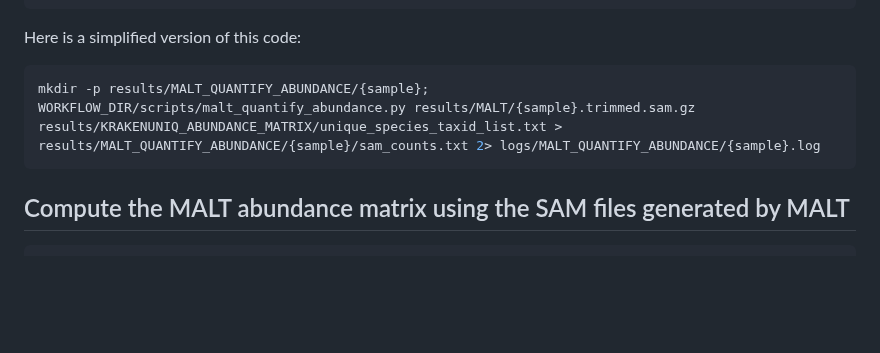
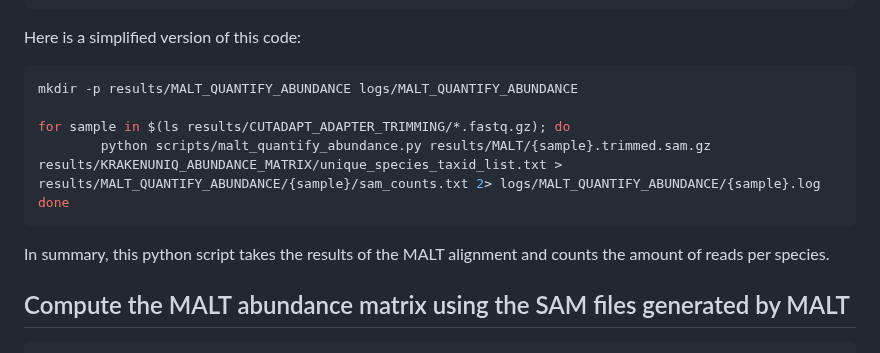
Before and after one commit to kirdoklab/aMeta-workshop, a Markdown page: malt.md, the part around the change. Drawn GitHub-style; blank space fills up the shorter version.

Commit message:
Update the rule Malt_QuantifyAbundance code + text

````diff
--- a/malt.md
+++ b/malt.md
@@ -121,9 +121,14 @@ rule Malt_QuantifyAbundance:
 Here is a simplified version of this code:
 
 ```bash
-mkdir -p results/MALT_QUANTIFY_ABUNDANCE/{sample};
-WORKFLOW_DIR/scripts/malt_quantify_abundance.py results/MALT/{sample}.trimmed.sam.gz results/KRAKENUNIQ_ABUNDANCE_MATRIX/unique_species_taxid_list.txt > results/MALT_QUANTIFY_ABUNDANCE/{sample}/sam_counts.txt 2> logs/MALT_QUANTIFY_ABUNDANCE/{sample}.log
+mkdir -p results/MALT_QUANTIFY_ABUNDANCE logs/MALT_QUANTIFY_ABUNDANCE
+
+for sample in $(ls results/CUTADAPT_ADAPTER_TRIMMING/*.fastq.gz); do
+        python scripts/malt_quantify_abundance.py results/MALT/{sample}.trimmed.sam.gz results/KRAKENUNIQ_ABUNDANCE_MATRIX/unique_species_taxid_list.txt > results/MALT_QUANTIFY_ABUNDANCE/{sample}/sam_counts.txt 2> logs/MALT_QUANTIFY_ABUNDANCE/{sample}.log
+done
 ```
+
+In summary, this python script takes the results of the MALT alignment and counts the amount of reads per species.
 
 ## Compute the MALT abundance matrix using the SAM files generated by MALT
 
````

» Your task
Your answer should be a single number: the count of lines above that contain the word "version".

» Task result
2